== Segment start ==
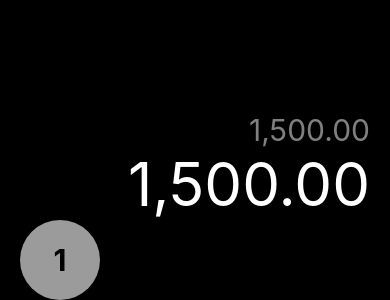
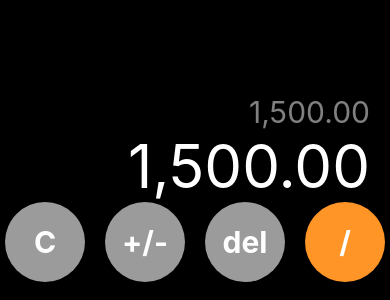
Before and after one commit to Felipe0298/Calculadora-iOS, a React Native app: screen / in a window 390 px wide. Shown: the part 544-844 px from the top of the page. Built offline with nearby package versions, Linux system fonts and the light colour scheme.

Commit message:
89. Botón de calculadora y sus filas

```diff
--- /dev/null
+++ b/src/components/BotonCalculadora.tsx
@@ -0,0 +1,16 @@
+import React from 'react';
+import { Text, View } from 'react-native';
+import { styles } from '../theme/appTheme';
+
+ export interface props{
+    texto:string;
+    color?: string
+}
+
+export const BotonCalculadora = ({texto, color = "#2D2D2D"}:props) => {
+    return (
+        <View style={{...styles.boton, backgroundColor: color}}>
+            <Text style={styles.botonTexto}>{texto}</Text>
+        </View>
+    );
+}
--- a/src/screens/CalculadoraScreen.tsx
+++ b/src/screens/CalculadoraScreen.tsx
@@ -1,6 +1,9 @@
 import React from 'react';
 import { Text, View} from 'react-native';
+import { BotonCalculadora } from '../components/BotonCalculadora';
 import { styles } from '../theme/appTheme';
+
+
 
 export const CalculadoraScreen = () => {
     return (
@@ -8,11 +11,12 @@
             <Text style={styles.resultadoPequeno}>1,500.00</Text>
             <Text style={styles.resultado}>1,500.00</Text>
 
-            <View>
+            <View style={styles.fila}>
                 {/* Boton */}
-                <View style={styles.boton}>
-                    <Text style={styles.botonTexto}>1</Text>
-                </View>
+                <BotonCalculadora texto={"C"} color={"#9B9B9B"}/>
+                <BotonCalculadora texto={"+/-"} color={"#9B9B9B"}/>
+                <BotonCalculadora texto={"del"} color={"#9B9B9B"}/>
+                <BotonCalculadora texto={"/"} color={"#FF9427"}/>
             </View>
         </View>
     );
--- a/src/theme/appTheme.tsx
+++ b/src/theme/appTheme.tsx
@@ -23,15 +23,23 @@
     boton:{
         height:80,
         width:80,
-        backgroundColor:"#9B9B9B",
+        backgroundColor:"#2D2D2D",
         borderRadius:100,
-        justifyContent:"center"
+        justifyContent:"center",
+        marginHorizontal:10
     },
     botonTexto:{
         textAlign:"center",
         padding:10,
         fontSize:30,
-        color:"black",
+        color:"white",
         fontWeight:"bold"
+    },
+    fila:{
+        flexDirection:"row",
+        justifyContent:"center",
+        marginBottom:18,
+        paddingHorizontal:10,
+
     }
 });
```
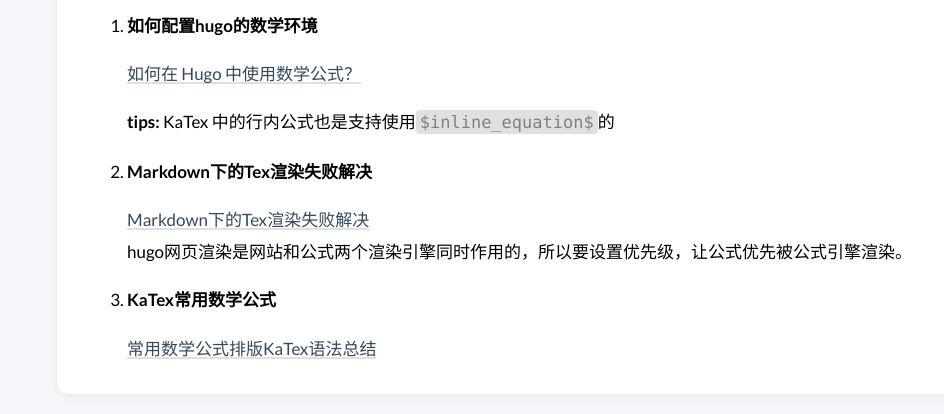
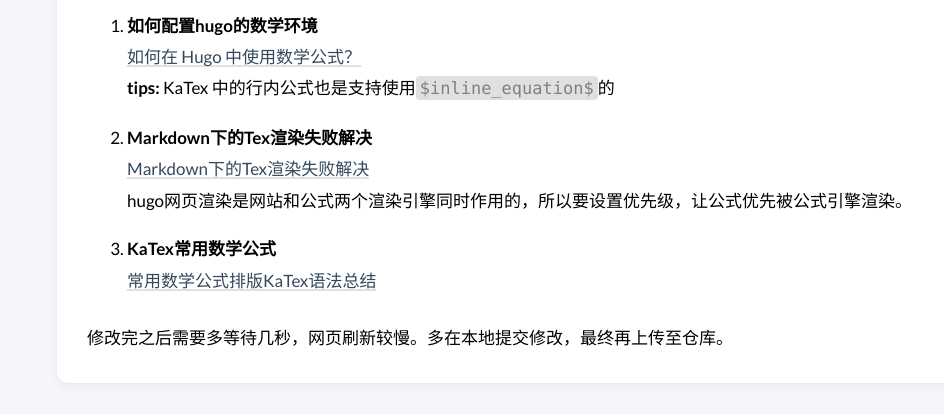
Before and after one commit to Soflari/hugo_dev, a plain HTML site: page p/hugo博客的数学公式问题/index.html in a window 1280 px wide. Shown: the part 220-634 px from the top of the page, 139-1083 px from the left. Drawn offline with nearby package versions, Linux system fonts and the light colour scheme; some packages are replaced by stand-ins of ours; a script that the page names is missing.

Commit message:
hugo公式问题

```diff
--- a/p/hugo博客的数学公式问题/index.html
+++ b/p/hugo博客的数学公式问题/index.html
@@ -325,23 +325,24 @@
     <p>在探索使用hugo建立博客的过程中，遇到了数学公式难以渲染的问题。</p>
 <ol>
 <li>
-<p><strong>如何配置hugo的数学环境</strong></p>
-<p><a class="link" href="https://www.1zh.tech/posts/hugo-papermod-math/"  target="_blank" rel="noopener"
-    >如何在 Hugo 中使用数学公式？</a></p>
-<p><strong>tips:</strong> KaTex 中的行内公式也是支持使用<code>$inline_equation$</code>的</p>
+<p><strong>如何配置hugo的数学环境</strong><br>
+<a class="link" href="https://www.1zh.tech/posts/hugo-papermod-math/"  target="_blank" rel="noopener"
+    >如何在 Hugo 中使用数学公式？</a><br>
+<strong>tips:</strong> KaTex 中的行内公式也是支持使用<code>$inline_equation$</code>的</p>
 </li>
 <li>
-<p><strong>Markdown下的Tex渲染失败解决</strong></p>
-<p><a class="link" href="https://blog2.pillar.fun/p/markdown%E4%B8%8B%E7%9A%84tex%E6%B8%B2%E6%9F%93%E5%A4%B1%E8%B4%A5%E8%A7%A3%E5%86%B3/"  target="_blank" rel="noopener"
+<p><strong>Markdown下的Tex渲染失败解决</strong><br>
+<a class="link" href="https://blog2.pillar.fun/p/markdown%E4%B8%8B%E7%9A%84tex%E6%B8%B2%E6%9F%93%E5%A4%B1%E8%B4%A5%E8%A7%A3%E5%86%B3/"  target="_blank" rel="noopener"
     >Markdown下的Tex渲染失败解决</a><br>
 hugo网页渲染是网站和公式两个渲染引擎同时作用的，所以要设置优先级，让公式优先被公式引擎渲染。</p>
 </li>
 <li>
-<p><strong>KaTex常用数学公式</strong></p>
-<p><a class="link" href="https://kissingfire123.github.io/2022/02/18_%E6%95%B0%E5%AD%A6%E5%85%AC%E5%BC%8Fkatex%E5%B8%B8%E7%94%A8%E8%AF%AD%E6%B3%95%E6%80%BB%E7%BB%93/#%E9%9B%B6-%E5%89%8D%E8%A8%80"  target="_blank" rel="noopener"
+<p><strong>KaTex常用数学公式</strong><br>
+<a class="link" href="https://kissingfire123.github.io/2022/02/18_%E6%95%B0%E5%AD%A6%E5%85%AC%E5%BC%8Fkatex%E5%B8%B8%E7%94%A8%E8%AF%AD%E6%B3%95%E6%80%BB%E7%BB%93/#%E9%9B%B6-%E5%89%8D%E8%A8%80"  target="_blank" rel="noopener"
     >常用数学公式排版KaTex语法总结</a></p>
 </li>
 </ol>
+<p>修改完之后需要多等待几秒，网页刷新较慢。多在本地提交修改，最终再上传至仓库。</p>
 
 </section>
 
```
Also changed, not shown: index.xml (+9 -8 lines).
== Segment end ==
● Your objective
Only the number is wanted: how many lines in the preceding entries hold the string "strong"?

● Exercise answer
8